Next up for Travis Kalanick: Robotic kitchens

Meet the new Lab37, a subsidiary of CloudKitchens-parent City Storage Systems, which is launching new automated bowl-building technology similar to Sweetgreen, Chipotle and others.
Automated restaurant formats are starting to proliferate. |Image: Shutterstock

Another big player is jumping into the automated restaurant arms race.

Travis Kalanick, the notoriously secretive former Uber CEO and, more recently, founder of the CloudKitchens empire, is now reportedly building a bowl-making robot named Bowl Builder, which was first reported by The Spoon.

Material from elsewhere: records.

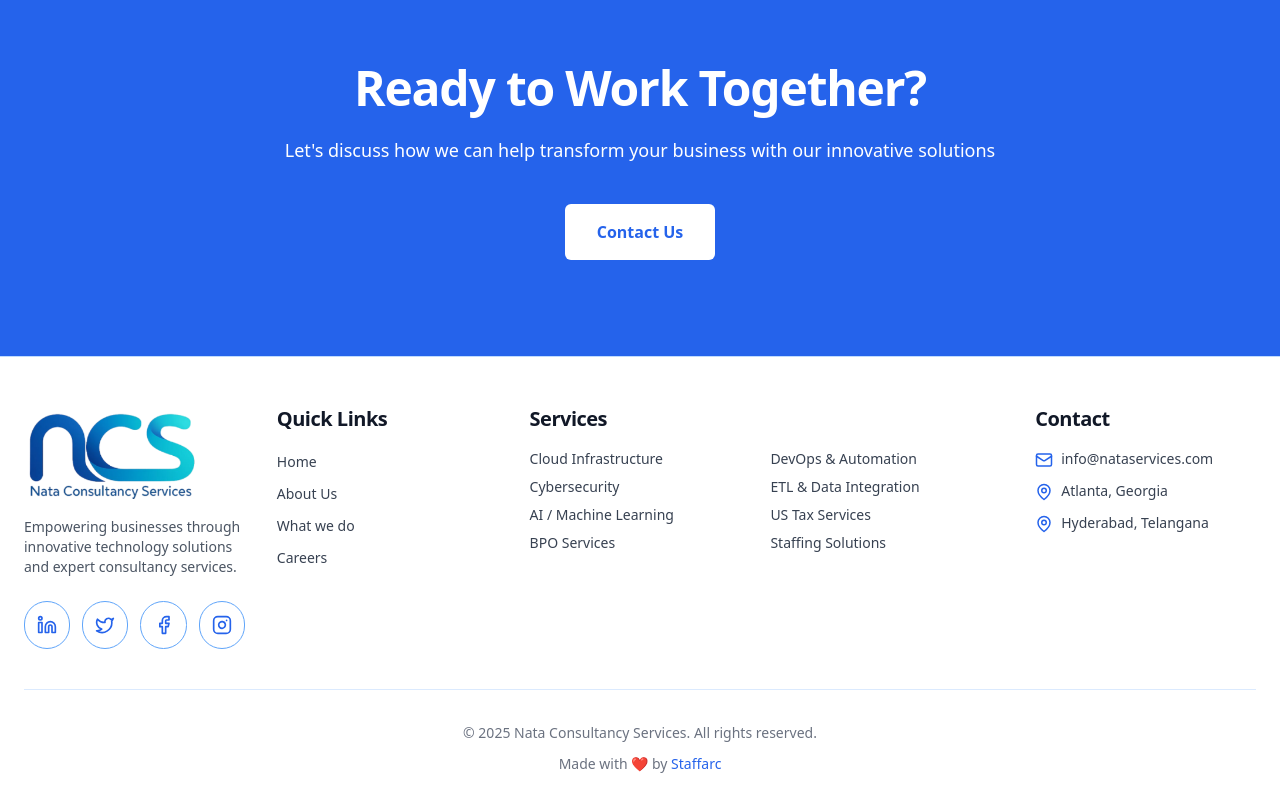
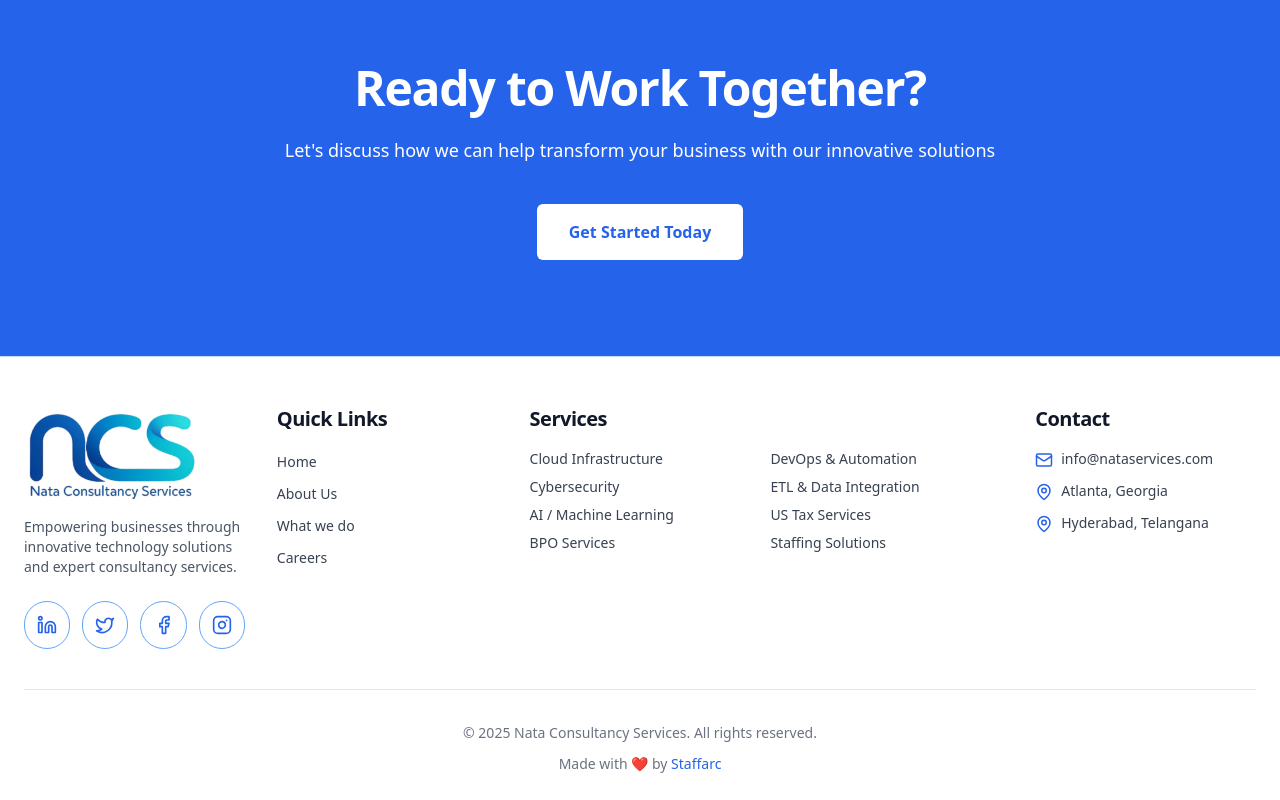
Before and after one commit to servicesnata-cell/natasite, a React (Vite) app: page /about in a window 1280 px wide. Shown: the part 1556-2356 px from the top of the page. Built offline with nearby package versions, Linux system fonts and the light colour scheme.

Commit message:
asdwwwq0012

```diff
--- a/src/pages/About.tsx
+++ b/src/pages/About.tsx
@@ -58,14 +58,12 @@ export default function About() {
       Let's discuss how we can help transform your business with our innovative solutions
     </p>
 
-    <div className="flex flex-col sm:flex-row gap-2 sm:gap-3 md:gap-4 justify-center">
-      <Link
-        to="/contact"
-        className="inline-flex items-center gap-2 px-6 sm:px-8 py-3 sm:py-4 bg-white text-blue-600 font-semibold rounded-md hover:bg-gray-100 transition-colors text-sm sm:text-base min-h-[44px]"
-      >
-        Contact Us
-      </Link>
-    </div>
+<Link
+            to="/contact"
+            className="inline-flex items-center gap-2 px-4 sm:px-6 md:px-8 py-2.5 sm:py-3 md:py-4 bg-white text-blue-600 font-semibold rounded-md hover:bg-gray-100 transition-colors text-xs sm:text-sm md:text-base min-h-[44px] w-full sm:w-auto justify-center"
+          >
+            Get Started Today
+          </Link>
   </div>
 </section>
 </div>
```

In a blog post on Sept. 20, Lab37 said it has been testing the technology out of CloudKitchen locations with virtual brand concepts under The Hungry Group, specifically a concept called The Hungry Cowgirl Cocina, which offers dishes like a Slow-Roasted Chicken Bowl and a Barbacoa Beef Bowl. The company is exploring other potential food builds, like burgers, burritos and wings/fried things, the website said.

But Lab37 doesn’t appear to be looking to grow the automated restaurant concepts so much as offering the technology to other restaurant operators looking for robotic systems.

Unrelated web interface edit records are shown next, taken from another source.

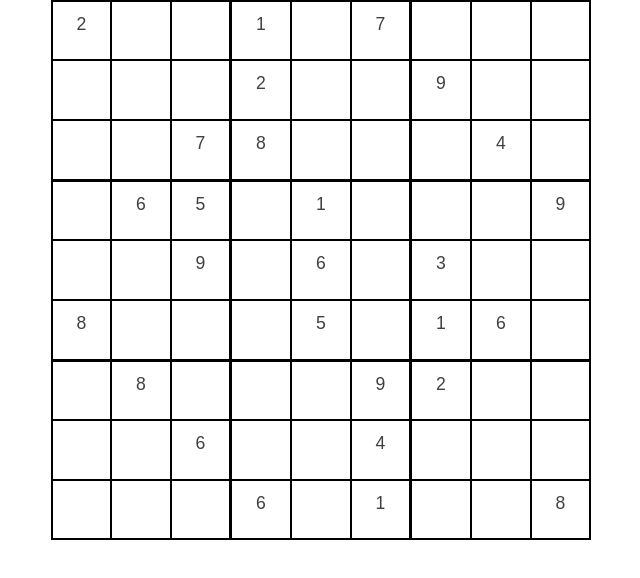
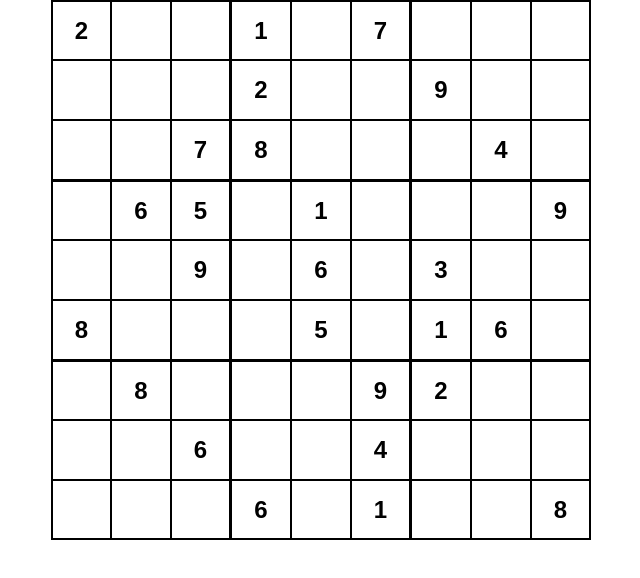
Before and after one commit to guilhermelemmi/sudoku1001, a Next.js app: page / in a window 1280 px wide. Shown: the top 578 px of the page, without its empty margins (319-959 px from the left). Built offline with nearby package versions, Linux system fonts and the light colour scheme.

Commit message:
improve styles for initial values

```diff
--- a/components/SudokuBoard.js
+++ b/components/SudokuBoard.js
@@ -52,6 +52,8 @@ function SudokuBoard(props) {
         {[styles.error]: typeof errors[cellIndex] !== "undefined"}
       )}
     >
+      {
+        initialBoard[cellIndex] || (
           <input
             type="text"
             pattern="\d*"
@@ -61,6 +63,8 @@ function SudokuBoard(props) {
             maxLength="1"
             onChange={() => onCellChange(cellIndex, board[cellIndex])}
           />
+        )
+      }
     </div>
   ));
 
--- a/components/SudokuBoard.module.css
+++ b/components/SudokuBoard.module.css
@@ -10,6 +10,12 @@
 .cell {
   border: 1px solid #000;
   text-align: center;
+  font-weight: bold;
+  vertical-align: middle;
+  display: flex;
+  justify-content: center;
+  align-items: center;
+  font-size: 1.5em;
 }
 
 .error {
@@ -38,6 +44,7 @@
   background: 0 0;
   font-size: 19.2px;
   font-size: 0.8rem;
+  font-weight: 100;
   text-align: center;
   width: 1.6em;
   max-width: 100%;
```
Lines whose indentation alone changed are shown as unchanged.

Bowl Builder is similar to automated makeline technology that has debuted at Sweetgreen, which was first launched as Spyce and acquired by the fast-casual chain. Another system created by Hyphen is being tested by Chipotle. And coming to New York City in January is another robotic restaurant concept called Kernel, which is being developed by former Chipotle CEO Steve Ells.

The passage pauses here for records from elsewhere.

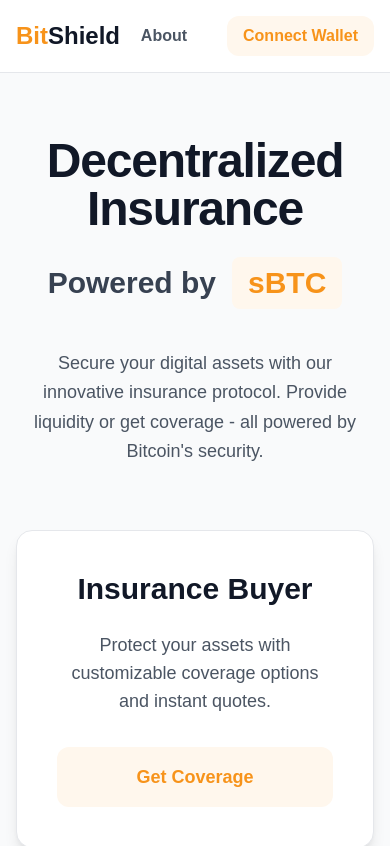
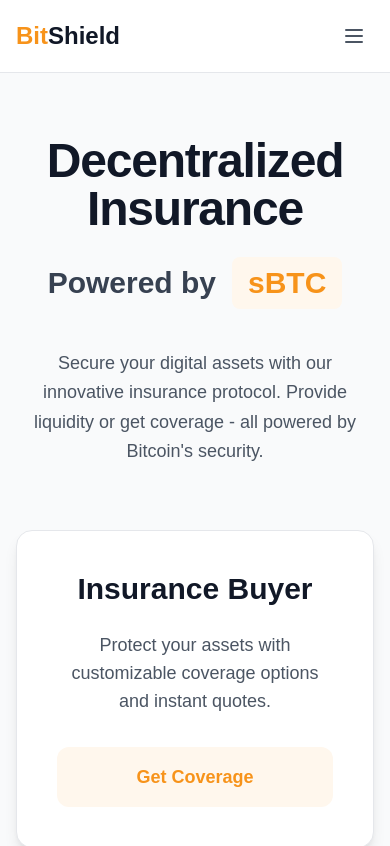
Before and after one commit to SohamGhugare/bitshield, a Next.js app in the folder frontend/: page / in a window 390 px wide. Shown: the top 846 px of the page. Built offline with nearby package versions, Linux system fonts and the light colour scheme.

Commit message:
feat: added hamburger for mobile navbar

```diff
--- a/frontend/app/components/Navbar.tsx
+++ b/frontend/app/components/Navbar.tsx
@@ -1,13 +1,22 @@
+'use client';
+
 import Link from 'next/link';
+import { useState } from 'react';
 import { WalletButton } from './WalletButton';
 
-export const Navbar = () => (
+export const Navbar = () => {
+  const [isMenuOpen, setIsMenuOpen] = useState(false);
+
+  return (
     <nav className="w-full bg-white border-b border-gray-200">
-    <div className="container mx-auto px-4 py-4 flex justify-between items-center">
+      <div className="container mx-auto px-4 py-4">
+        <div className="flex justify-between items-center">
           <Link href="/" className="text-2xl font-bold text-gray-900">
             <span className="text-bitcoin">Bit</span>Shield
           </Link>
-      <div className="flex items-center gap-6">
+
+          {/* Desktop Menu */}
+          <div className="hidden md:flex items-center gap-6">
             <Link
               href="/about"
               className="px-4 py-2 rounded-lg text-gray-600 hover:text-bitcoin hover:bg-orange-50 transition-all font-bold"
@@ -16,6 +25,53 @@ export const Navbar = () => (
             </Link>
             <WalletButton />
           </div>
+
+          {/* Mobile Menu Button */}
+          <button
+            onClick={() => setIsMenuOpen(!isMenuOpen)}
+            className="md:hidden p-2"
+          >
+            <svg
+              className="w-6 h-6 text-gray-600"
+              fill="none"
+              stroke="currentColor"
+              viewBox="0 0 24 24"
+            >
+              {isMenuOpen ? (
+                <path
+                  strokeLinecap="round"
+                  strokeLinejoin="round"
+                  strokeWidth={2}
+                  d="M6 18L18 6M6 6l12 12"
+                />
+              ) : (
+                <path
+                  strokeLinecap="round"
+                  strokeLinejoin="round"
+                  strokeWidth={2}
+                  d="M4 6h16M4 12h16M4 18h16"
+                />
+              )}
+            </svg>
+          </button>
+        </div>
+
+        {/* Mobile Menu */}
+        {isMenuOpen && (
+          <div className="md:hidden py-4 space-y-4 flex flex-col items-center">
+            <Link
+              href="/about"
+              className="block px-4 py-2 text-gray-600 hover:text-bitcoin hover:bg-orange-50 rounded-lg transition-all font-bold text-center w-full max-w-[200px]"
+              onClick={() => setIsMenuOpen(false)}
+            >
+              About
+            </Link>
+            <div className="w-full flex justify-center">
+              <WalletButton />
+            </div>
+          </div>
+        )}
       </div>
     </nav>
   );
+};
```
Lines whose indentation alone changed are shown as unchanged.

Out of Spain comes Remy Robotics, which has been reportedly testing another robotic system in New York City out of CloudKitchens called Better Days.

Lab37 describes Bowl Builder as the first of many robotic production machines. The system works best for bowls that have “highly dispensible ingredients” and for “delivery intensive businesses.”

But it won’t be available for restaurant operators to adopt until next year, starting in the third quarter, when Lab37 will begin offering production slots.

Other tidbits about Bowl Builder, as described on the website:

  • It can currently make about 80 bowls per hour and has 18 food dispensers and 10 sauce dispensers.
  • It takes up about 100-square feet of floor space, and the top is also a prep surface.
  • The Bowl Builder weighs its portions, “never forgets its hair net,” and takes a photo of every bowl it builds to ensure customers get what they asked for. It places the bowl in a bag—with utensils, if requested—and seals the bag for delivery.
  • The cost of the technology has not yet been revealed, but Lab37 said they hope to save all operators 50% of their total labor at 50% of the cost.

Here’s a video:


Lab37 got its start in a warehouse in Pittsburgh as a subsidiary of City Storage Systems (CSS), which is parent to CloudKitchens. This winter, the company plans to launch a test out of a CloudKitchen location in Pittsburgh, offering The Hungry Cowgirl menu and later other cuisines.

According to The Spoon, it will be headed by Eric Meyhofer, who previously ran Uber’s self-driving car unit, but left that company in 2021. On his LinkedIn page, he also describes himself as co-founder of Carnegie Robotics LLC and co-founder of Fourth Computer.

The Spoon also reported that Salted, a Los Angeles-based company with a portfolio of “delivery-first” brands, mostly out of ghost kitchens, is a potential customer.

Lab37 did not immediately respond to requests for more information.

Members help make our journalism possible. Become a Restaurant Business member today and unlock exclusive benefits, including unlimited access to all of our content. Sign up here.


Exclusive Content


Why the Smashed Jack sparked record-smashing demand at Jack in the Box

Behind the Menu: The chain’s newest menu addition aims to break the mold on what a fast-food burger can be, and customers are buying in.


Why Wingstop isn't afraid of Popeyes' chicken wings

The Bottom Line: The fast-casual wing chain says its sales improve when another brand pushes the product. Here’s why that might be.


Mendocino Farms masters a meaty Philly cheesesteak sandwich—without the meat

Behind the Menu: The fast casual uses a mushroom-based meat alternative for its Philly Shroomsteak Sandwich, a new menu item targeted to flexitarians, not just vegans.


More from our partners